Screenshot and code edit data
•••••
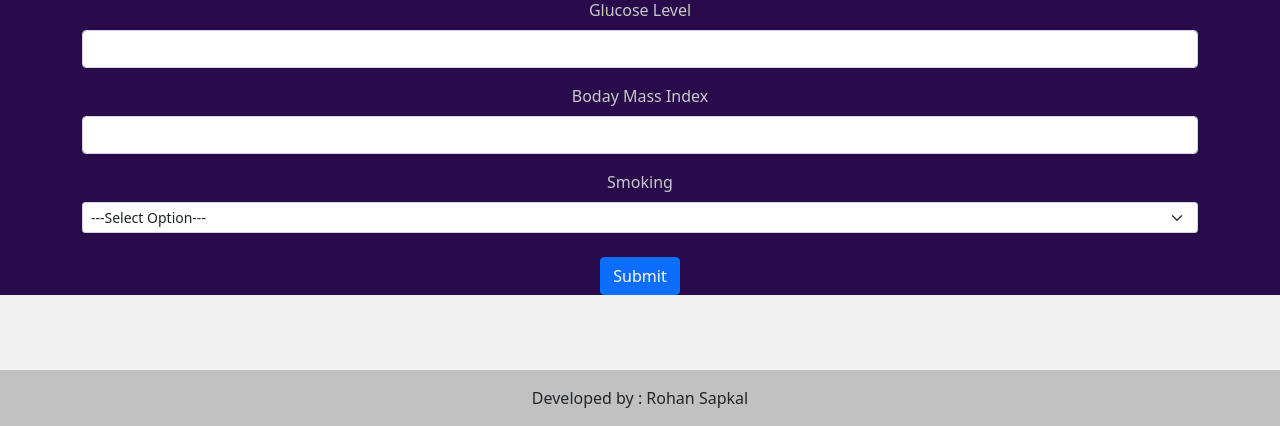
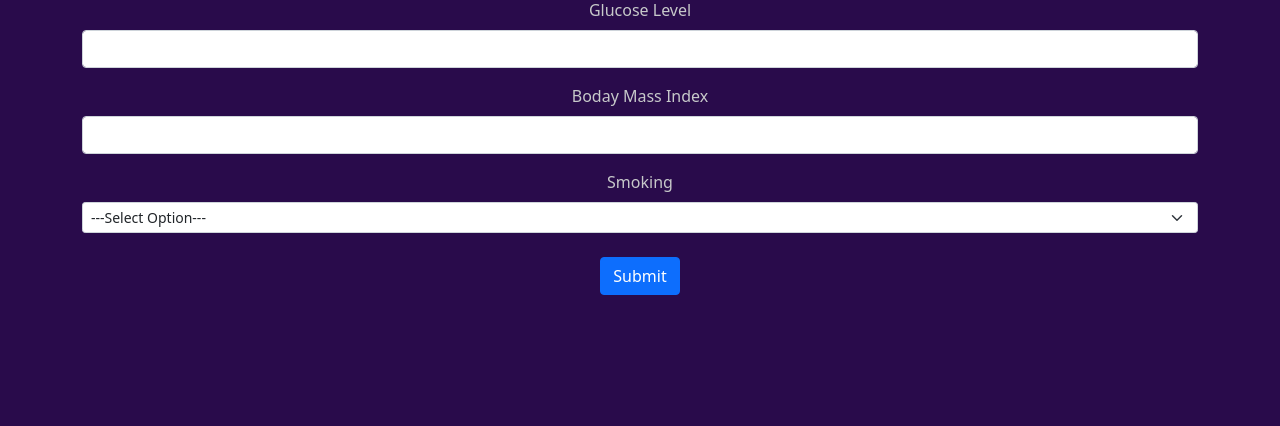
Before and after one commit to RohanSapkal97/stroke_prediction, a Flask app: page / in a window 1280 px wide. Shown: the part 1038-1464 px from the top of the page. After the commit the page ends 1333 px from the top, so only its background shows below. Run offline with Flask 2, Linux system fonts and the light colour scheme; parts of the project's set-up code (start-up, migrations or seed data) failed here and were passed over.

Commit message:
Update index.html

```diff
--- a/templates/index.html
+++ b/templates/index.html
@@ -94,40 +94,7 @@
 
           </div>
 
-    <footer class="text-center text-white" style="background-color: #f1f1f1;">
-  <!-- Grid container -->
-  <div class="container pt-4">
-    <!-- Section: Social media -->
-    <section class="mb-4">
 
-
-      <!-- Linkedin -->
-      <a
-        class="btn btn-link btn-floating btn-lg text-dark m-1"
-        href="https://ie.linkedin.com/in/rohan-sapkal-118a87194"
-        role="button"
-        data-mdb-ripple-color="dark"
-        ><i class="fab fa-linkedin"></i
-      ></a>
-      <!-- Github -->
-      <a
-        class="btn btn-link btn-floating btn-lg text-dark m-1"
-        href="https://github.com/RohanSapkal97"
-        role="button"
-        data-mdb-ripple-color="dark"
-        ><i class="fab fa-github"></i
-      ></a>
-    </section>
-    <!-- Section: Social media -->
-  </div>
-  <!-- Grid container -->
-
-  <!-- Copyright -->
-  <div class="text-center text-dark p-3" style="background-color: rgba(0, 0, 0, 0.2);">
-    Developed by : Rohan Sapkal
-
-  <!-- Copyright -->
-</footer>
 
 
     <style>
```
•••••
● AIM OF THE EXERCISE
Each line above with the string "color" should be reported in full.

● EXERCISE SOLUTION
-    <footer class="text-center text-white" style="background-color: #f1f1f1;">
-        data-mdb-ripple-color="dark"
-        data-mdb-ripple-color="dark"
-  <div class="text-center text-dark p-3" style="background-color: rgba(0, 0, 0, 0.2);">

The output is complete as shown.